Gupta and a Sub-Inspector of Haryana Police, Sandeep Kumar, were subsequently arrested in the case. The High Court had passed the order after the then Chief Judicial Magistrate of Jhajjar Kumud Gugnani sent a detailed report to the court. Kumar was arrested for “handing over” the camels to Gupta and others “without any authority”.

Gupta had then sent the animals to Sanjay Gandhi Animal Care Centre in Delhi. Rajesh Kumar, in-charge of Jhajjar’s City Police Post, said, “Total four accused including Gupta and Sandeep were arrested and were later bailed out by the court. Currently, the case is being heard by a local court.”

The case is being heard in the court of Chief Judicial Magistrate Suruchi Atreja Singh. The last hearing was on March 21 this year, and the next hearing in on April 28.

On the incident that had taken place in December 2012, the judicial magistrate wrote in 2013: “…A group of eight farmers were travelling on foot to their native place of Baghpat, in the state of UP, with a caravan of 68 animals which they had reportedly lawfully purchased from an Animal Fair against valid bills/receipts. Prima facie they had committed no offence at all, including the one under the Prevention of Cruelty to Animals Act, 1960.”

Acting on a complaint by Gupta, however, the Jhajjar police arrested the farmers and seized their camels. “The system”, the judge wrote, “was taken for a ride and eight poor ruralities were booked and detained in custody for such offences as they had never committed…” Subsequently, “the animals were… very quietly and in fact mischievously delivered to the NGO and were put in Delhi… The court was kept in dark about the clandestine move.”

After the magistrate ordered the release of the animals, the Sanjay Gandhi Animal Care Centre demanded Rs 24 lakh from the farmers as the sum spent “for feed and safe keeping of the animals for the last one week”. The court expressed outrage at the demand: “What an intricate and suffocating web weaved by the police and the concerned NGO to mis-appropriate 68 camels belonging to very poor ruralities.”

On May 30, 2013, the High Court ordered, “Under the circumstances, we direct the Superintendent of Police, Jhajjar to register an FIR, under the relevant provisions of law against Gaurav Gupta, Sukhram Khatana, Dr Banwari Lal Parasar, authorities of the hospital, where the animals were kept at Delhi and Sub Inspector Sandeep Kumar, who handed over case property to unknown persons without any authority.

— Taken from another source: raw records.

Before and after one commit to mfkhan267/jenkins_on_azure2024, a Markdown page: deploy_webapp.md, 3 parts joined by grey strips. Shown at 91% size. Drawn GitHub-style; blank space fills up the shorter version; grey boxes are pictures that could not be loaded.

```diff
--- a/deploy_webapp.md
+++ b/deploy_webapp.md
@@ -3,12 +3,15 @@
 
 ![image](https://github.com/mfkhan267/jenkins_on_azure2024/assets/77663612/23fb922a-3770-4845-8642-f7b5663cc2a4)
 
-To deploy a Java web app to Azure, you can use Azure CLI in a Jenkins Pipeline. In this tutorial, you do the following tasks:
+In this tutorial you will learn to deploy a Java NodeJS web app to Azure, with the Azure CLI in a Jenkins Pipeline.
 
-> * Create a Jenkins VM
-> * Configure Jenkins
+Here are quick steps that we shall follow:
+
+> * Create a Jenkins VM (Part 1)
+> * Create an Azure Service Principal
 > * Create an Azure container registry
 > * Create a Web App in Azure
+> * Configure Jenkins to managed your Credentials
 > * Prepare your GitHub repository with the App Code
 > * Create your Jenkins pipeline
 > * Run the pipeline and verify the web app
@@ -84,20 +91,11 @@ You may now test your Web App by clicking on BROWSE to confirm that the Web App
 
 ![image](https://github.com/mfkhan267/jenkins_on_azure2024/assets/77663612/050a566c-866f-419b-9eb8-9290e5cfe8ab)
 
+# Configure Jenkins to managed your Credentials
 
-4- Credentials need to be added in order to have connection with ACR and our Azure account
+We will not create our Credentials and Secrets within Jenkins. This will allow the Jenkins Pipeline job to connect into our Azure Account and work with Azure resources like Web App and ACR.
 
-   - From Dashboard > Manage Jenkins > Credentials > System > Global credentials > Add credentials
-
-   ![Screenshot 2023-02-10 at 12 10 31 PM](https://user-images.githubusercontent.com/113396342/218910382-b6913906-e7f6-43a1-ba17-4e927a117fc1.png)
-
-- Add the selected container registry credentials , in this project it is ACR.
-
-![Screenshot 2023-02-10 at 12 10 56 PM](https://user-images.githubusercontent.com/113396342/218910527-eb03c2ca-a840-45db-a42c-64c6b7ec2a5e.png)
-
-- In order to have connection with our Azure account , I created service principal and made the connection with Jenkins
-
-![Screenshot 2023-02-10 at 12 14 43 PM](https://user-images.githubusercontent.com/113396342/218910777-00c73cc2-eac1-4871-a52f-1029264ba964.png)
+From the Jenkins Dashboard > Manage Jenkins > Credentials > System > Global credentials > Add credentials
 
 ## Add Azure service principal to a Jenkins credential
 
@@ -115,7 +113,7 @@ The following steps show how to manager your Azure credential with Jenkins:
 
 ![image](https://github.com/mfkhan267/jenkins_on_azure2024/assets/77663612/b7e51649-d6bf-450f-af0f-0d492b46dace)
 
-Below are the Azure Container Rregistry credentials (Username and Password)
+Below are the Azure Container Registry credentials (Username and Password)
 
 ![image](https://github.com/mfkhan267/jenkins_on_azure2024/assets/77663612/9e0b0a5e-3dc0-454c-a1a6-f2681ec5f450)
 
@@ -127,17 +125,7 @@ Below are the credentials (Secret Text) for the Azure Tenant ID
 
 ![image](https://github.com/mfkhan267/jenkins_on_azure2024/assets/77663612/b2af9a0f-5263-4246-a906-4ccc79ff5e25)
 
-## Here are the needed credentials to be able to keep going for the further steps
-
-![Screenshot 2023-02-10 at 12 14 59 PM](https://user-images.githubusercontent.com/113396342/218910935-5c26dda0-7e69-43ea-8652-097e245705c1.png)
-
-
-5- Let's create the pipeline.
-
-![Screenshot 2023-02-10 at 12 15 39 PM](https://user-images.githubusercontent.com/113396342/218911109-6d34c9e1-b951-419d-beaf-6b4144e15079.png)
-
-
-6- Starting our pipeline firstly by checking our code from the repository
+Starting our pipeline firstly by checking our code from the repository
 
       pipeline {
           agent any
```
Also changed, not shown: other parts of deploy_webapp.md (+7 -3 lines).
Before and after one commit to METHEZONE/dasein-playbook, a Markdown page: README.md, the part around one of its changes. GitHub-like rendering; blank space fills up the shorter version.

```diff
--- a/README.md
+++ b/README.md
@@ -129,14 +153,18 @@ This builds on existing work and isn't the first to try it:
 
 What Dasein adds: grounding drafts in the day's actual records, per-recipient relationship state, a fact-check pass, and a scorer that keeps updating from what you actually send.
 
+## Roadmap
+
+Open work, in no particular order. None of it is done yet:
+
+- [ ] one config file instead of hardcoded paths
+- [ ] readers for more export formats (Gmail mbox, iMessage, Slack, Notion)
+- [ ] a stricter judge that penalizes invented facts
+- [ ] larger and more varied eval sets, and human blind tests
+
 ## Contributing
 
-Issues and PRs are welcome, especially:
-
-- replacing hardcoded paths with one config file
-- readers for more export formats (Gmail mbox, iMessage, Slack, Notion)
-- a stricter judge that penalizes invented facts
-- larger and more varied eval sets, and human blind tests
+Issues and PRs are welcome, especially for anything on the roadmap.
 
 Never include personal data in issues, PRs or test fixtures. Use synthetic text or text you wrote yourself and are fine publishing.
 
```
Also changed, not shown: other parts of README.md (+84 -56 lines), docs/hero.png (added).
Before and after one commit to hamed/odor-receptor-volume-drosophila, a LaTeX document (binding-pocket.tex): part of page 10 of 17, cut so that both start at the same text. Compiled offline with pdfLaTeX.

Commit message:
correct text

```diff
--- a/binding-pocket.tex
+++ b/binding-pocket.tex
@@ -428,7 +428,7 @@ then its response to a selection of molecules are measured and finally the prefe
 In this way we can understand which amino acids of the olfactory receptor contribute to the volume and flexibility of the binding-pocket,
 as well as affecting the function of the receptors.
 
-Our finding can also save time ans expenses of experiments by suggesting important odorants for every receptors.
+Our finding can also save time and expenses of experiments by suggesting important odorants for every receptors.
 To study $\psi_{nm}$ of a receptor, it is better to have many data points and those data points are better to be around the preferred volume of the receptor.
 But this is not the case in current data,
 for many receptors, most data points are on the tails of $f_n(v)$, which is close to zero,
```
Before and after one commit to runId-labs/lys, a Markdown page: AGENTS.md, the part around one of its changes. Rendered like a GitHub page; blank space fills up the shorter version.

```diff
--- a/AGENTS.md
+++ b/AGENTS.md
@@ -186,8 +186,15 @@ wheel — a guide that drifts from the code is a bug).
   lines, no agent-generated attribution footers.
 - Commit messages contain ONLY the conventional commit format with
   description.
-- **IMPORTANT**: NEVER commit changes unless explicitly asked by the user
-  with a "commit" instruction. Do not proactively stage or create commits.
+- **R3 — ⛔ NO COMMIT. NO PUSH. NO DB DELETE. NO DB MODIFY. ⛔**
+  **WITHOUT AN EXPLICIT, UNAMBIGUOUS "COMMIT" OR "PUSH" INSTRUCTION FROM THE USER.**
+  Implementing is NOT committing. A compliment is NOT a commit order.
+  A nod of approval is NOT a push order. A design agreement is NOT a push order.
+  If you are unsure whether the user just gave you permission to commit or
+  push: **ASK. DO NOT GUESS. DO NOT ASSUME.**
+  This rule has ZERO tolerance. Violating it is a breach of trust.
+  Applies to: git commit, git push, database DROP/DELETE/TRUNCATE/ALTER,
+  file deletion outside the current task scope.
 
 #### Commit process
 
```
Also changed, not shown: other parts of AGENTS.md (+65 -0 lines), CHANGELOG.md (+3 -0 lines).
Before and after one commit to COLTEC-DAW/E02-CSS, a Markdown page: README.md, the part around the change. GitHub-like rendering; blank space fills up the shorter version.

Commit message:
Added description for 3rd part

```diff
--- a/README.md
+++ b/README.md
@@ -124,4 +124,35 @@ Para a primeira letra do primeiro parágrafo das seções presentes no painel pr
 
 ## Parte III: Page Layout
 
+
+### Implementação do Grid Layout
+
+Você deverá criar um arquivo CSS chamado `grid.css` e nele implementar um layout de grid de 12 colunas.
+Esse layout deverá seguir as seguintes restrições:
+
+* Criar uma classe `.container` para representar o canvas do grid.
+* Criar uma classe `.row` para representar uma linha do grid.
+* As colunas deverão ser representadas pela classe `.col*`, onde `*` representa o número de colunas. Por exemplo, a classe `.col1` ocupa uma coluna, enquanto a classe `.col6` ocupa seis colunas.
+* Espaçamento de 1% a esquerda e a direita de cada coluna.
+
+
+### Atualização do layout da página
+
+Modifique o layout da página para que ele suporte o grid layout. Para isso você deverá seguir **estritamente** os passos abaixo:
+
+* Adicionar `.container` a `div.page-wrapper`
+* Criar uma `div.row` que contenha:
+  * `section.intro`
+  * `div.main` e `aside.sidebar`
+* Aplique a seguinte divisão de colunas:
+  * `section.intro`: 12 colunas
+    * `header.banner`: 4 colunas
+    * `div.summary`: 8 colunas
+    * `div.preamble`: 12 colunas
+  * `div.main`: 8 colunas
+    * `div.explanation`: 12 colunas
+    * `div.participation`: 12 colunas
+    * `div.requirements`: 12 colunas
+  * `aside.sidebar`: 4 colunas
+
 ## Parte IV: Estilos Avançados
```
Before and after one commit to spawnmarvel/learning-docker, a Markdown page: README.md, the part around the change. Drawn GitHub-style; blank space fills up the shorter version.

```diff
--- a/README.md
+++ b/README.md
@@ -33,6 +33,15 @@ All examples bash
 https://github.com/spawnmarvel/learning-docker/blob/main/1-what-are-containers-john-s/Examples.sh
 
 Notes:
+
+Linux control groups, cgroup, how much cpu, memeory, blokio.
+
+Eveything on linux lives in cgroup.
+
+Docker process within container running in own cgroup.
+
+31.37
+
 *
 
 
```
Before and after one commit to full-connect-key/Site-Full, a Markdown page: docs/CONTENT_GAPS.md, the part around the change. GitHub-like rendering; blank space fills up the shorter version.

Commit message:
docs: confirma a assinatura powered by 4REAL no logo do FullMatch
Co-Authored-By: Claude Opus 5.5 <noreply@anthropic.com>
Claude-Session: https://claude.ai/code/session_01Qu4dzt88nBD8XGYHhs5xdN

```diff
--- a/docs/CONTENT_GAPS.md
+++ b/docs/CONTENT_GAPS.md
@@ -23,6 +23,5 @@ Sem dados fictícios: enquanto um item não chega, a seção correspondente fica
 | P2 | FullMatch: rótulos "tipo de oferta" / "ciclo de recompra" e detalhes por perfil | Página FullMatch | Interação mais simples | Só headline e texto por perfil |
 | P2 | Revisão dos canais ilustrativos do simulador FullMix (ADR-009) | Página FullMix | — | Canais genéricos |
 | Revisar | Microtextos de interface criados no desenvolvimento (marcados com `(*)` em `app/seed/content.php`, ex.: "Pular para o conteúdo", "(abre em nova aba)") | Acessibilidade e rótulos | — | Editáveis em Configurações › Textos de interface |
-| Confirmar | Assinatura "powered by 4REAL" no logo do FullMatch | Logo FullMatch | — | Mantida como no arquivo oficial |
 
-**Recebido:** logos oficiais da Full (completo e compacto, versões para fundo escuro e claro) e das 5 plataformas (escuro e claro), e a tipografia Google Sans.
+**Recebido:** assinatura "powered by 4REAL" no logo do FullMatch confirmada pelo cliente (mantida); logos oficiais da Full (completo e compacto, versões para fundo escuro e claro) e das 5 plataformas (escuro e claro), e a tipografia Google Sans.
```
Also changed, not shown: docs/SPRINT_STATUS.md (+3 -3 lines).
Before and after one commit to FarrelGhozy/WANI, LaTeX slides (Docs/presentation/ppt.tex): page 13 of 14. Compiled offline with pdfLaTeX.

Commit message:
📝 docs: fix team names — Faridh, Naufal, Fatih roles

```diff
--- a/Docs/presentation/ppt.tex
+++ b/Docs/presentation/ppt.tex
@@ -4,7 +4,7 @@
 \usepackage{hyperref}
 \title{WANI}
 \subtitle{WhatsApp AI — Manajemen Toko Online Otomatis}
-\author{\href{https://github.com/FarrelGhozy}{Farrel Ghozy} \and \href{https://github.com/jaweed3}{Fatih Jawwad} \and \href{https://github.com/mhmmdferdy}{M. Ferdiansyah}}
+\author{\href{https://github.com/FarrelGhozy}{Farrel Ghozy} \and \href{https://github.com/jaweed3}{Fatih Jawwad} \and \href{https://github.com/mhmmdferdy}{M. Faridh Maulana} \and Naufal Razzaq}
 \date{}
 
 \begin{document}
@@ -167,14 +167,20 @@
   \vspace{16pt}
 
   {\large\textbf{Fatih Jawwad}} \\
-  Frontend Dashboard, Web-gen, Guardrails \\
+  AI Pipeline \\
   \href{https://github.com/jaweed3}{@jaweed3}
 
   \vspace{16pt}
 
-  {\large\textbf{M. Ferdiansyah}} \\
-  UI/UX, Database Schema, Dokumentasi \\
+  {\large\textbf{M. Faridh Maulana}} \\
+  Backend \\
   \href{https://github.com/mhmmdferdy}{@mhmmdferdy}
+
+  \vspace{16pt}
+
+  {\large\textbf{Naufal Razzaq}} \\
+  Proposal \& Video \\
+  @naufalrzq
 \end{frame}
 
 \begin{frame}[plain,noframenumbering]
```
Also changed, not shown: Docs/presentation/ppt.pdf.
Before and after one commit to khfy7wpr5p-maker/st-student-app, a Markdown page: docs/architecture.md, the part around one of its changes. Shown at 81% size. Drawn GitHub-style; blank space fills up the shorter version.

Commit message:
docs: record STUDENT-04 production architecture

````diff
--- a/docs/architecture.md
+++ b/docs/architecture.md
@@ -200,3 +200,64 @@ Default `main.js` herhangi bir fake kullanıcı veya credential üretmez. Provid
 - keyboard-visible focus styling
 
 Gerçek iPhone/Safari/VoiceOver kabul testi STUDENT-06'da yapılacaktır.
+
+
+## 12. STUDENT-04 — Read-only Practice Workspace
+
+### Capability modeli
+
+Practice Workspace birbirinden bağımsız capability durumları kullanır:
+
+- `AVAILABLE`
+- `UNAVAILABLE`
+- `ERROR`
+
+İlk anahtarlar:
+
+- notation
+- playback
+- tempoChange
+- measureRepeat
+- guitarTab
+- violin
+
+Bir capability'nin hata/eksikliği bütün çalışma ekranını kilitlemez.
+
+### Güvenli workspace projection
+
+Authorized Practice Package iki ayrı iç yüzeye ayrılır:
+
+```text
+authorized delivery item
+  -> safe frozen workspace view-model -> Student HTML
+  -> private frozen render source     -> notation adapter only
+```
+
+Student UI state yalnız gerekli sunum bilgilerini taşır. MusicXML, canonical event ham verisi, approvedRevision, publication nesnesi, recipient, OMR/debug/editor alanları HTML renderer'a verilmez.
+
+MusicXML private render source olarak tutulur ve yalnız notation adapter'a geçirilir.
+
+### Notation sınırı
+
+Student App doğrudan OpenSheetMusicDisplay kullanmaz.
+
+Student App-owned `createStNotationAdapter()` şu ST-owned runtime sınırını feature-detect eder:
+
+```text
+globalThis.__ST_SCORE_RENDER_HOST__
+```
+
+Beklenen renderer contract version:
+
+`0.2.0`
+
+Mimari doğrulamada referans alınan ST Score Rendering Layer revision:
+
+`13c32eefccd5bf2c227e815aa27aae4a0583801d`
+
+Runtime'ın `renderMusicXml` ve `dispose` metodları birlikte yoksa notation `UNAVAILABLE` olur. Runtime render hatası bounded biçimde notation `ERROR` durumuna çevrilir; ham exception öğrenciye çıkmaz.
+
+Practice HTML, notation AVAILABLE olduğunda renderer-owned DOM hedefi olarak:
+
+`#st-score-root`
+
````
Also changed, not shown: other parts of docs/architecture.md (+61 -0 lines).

“There is no iota of evidence to show that the disputed animals were being shifted to Baghpat for slaughtering for meat,” the HC observed. The court also ordered the hospital to release the camels to their owners.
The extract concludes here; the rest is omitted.